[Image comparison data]
◇ ◇ ◇ ◇ ◇
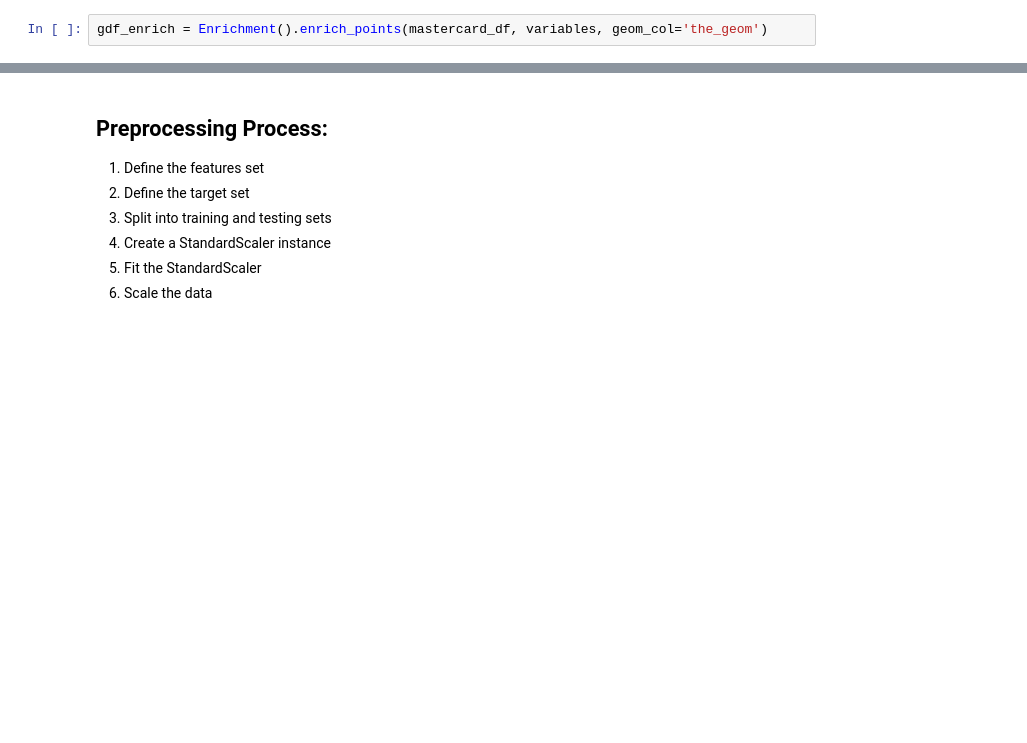
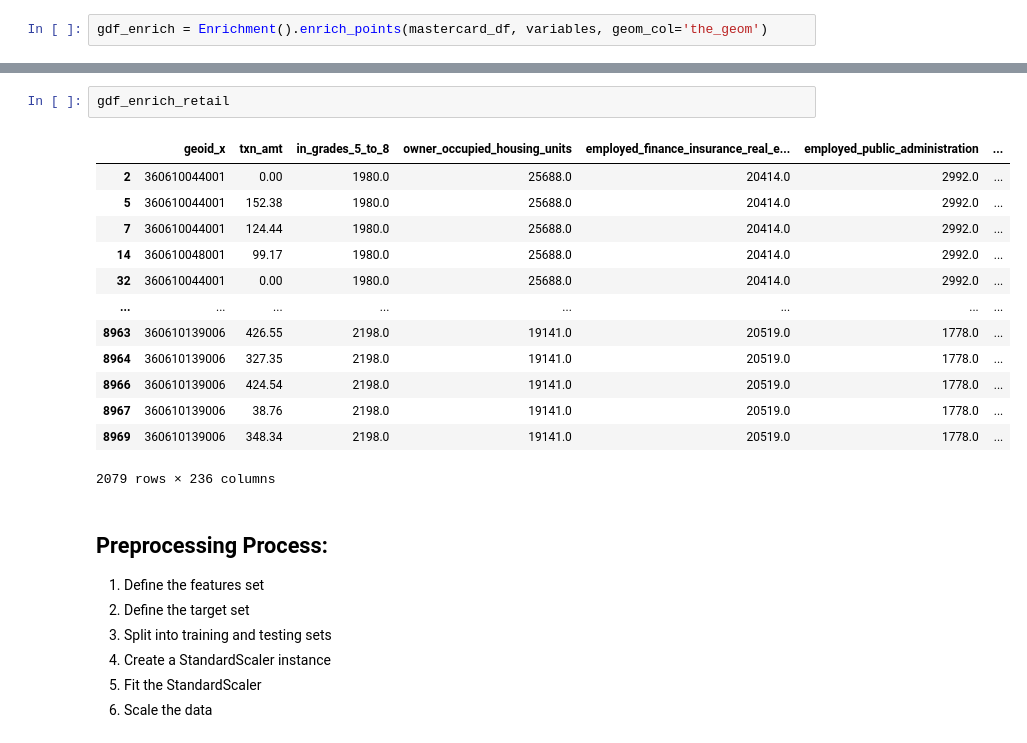
Before and after one commit to asliwinski23/mastercard_spend_prediction, a Jupyter notebook: final_project.ipynb, the cells around one changed output, grey strips where cells are left out. Drawn from its saved outputs; the diff is of its cells as text; blank space fills up the shorter version.

```diff
--- a/final_project.ipynb
+++ b/final_project.ipynb
@@ -152,3 +162,19 @@ See the caveats in the documentation: https://pandas.pydata.org/pandas-docs/stab
+# %%
+gdf_enrich_retail
+# %% [output]
+|  | geoid_x | txn_amt | in_grades_5_to_8 | owner_occupied_housing_units | employed_finance_insurance_real_e... | employed_public_administration | ... |
+| 2 | 360610044001 | 0.00 | 1980.0 | 25688.0 | 20414.0 | 2992.0 | ... |
+| 5 | 360610044001 | 152.38 | 1980.0 | 25688.0 | 20414.0 | 2992.0 | ... |
+| 7 | 360610044001 | 124.44 | 1980.0 | 25688.0 | 20414.0 | 2992.0 | ... |
+| 14 | 360610048001 | 99.17 | 1980.0 | 25688.0 | 20414.0 | 2992.0 | ... |
+| 32 | 360610044001 | 0.00 | 1980.0 | 25688.0 | 20414.0 | 2992.0 | ... |
+| ... | ... | ... | ... | ... | ... | ... | ... |
+| 8963 | 360610139006 | 426.55 | 2198.0 | 19141.0 | 20519.0 | 1778.0 | ... |
+| 8964 | 360610139006 | 327.35 | 2198.0 | 19141.0 | 20519.0 | 1778.0 | ... |
+| 8966 | 360610139006 | 424.54 | 2198.0 | 19141.0 | 20519.0 | 1778.0 | ... |
+| 8967 | 360610139006 | 38.76 | 2198.0 | 19141.0 | 20519.0 | 1778.0 | ... |
+| 8969 | 360610139006 | 348.34 | 2198.0 | 19141.0 | 20519.0 | 1778.0 | ... |
+2079 rows × 236 columns
 # %% [markdown]
 ## Preprocessing Process:
 1. Define the features set
```
Also changed, not shown: parts of 19 cells of this notebook.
◇ ◇ ◇ ◇ ◇
About this task – Your copy should match every entry above exactly and contain no pictures.

The answer –
Before and after one commit to asliwinski23/mastercard_spend_prediction, a Jupyter notebook: final_project.ipynb, the cells around one changed output, grey strips where cells are left out. Drawn from its saved outputs; the diff is of its cells as text; blank space fills up the shorter version.

```diff
--- a/final_project.ipynb
+++ b/final_project.ipynb
@@ -152,3 +162,19 @@ See the caveats in the documentation: https://pandas.pydata.org/pandas-docs/stab
+# %%
+gdf_enrich_retail
+# %% [output]
+|  | geoid_x | txn_amt | in_grades_5_to_8 | owner_occupied_housing_units | employed_finance_insurance_real_e... | employed_public_administration | ... |
+| 2 | 360610044001 | 0.00 | 1980.0 | 25688.0 | 20414.0 | 2992.0 | ... |
+| 5 | 360610044001 | 152.38 | 1980.0 | 25688.0 | 20414.0 | 2992.0 | ... |
+| 7 | 360610044001 | 124.44 | 1980.0 | 25688.0 | 20414.0 | 2992.0 | ... |
+| 14 | 360610048001 | 99.17 | 1980.0 | 25688.0 | 20414.0 | 2992.0 | ... |
+| 32 | 360610044001 | 0.00 | 1980.0 | 25688.0 | 20414.0 | 2992.0 | ... |
+| ... | ... | ... | ... | ... | ... | ... | ... |
+| 8963 | 360610139006 | 426.55 | 2198.0 | 19141.0 | 20519.0 | 1778.0 | ... |
+| 8964 | 360610139006 | 327.35 | 2198.0 | 19141.0 | 20519.0 | 1778.0 | ... |
+| 8966 | 360610139006 | 424.54 | 2198.0 | 19141.0 | 20519.0 | 1778.0 | ... |
+| 8967 | 360610139006 | 38.76 | 2198.0 | 19141.0 | 20519.0 | 1778.0 | ... |
+| 8969 | 360610139006 | 348.34 | 2198.0 | 19141.0 | 20519.0 | 1778.0 | ... |
+2079 rows × 236 columns
 # %% [markdown]
 ## Preprocessing Process:
 1. Define the features set
```
Also changed, not shown: parts of 19 cells of this notebook.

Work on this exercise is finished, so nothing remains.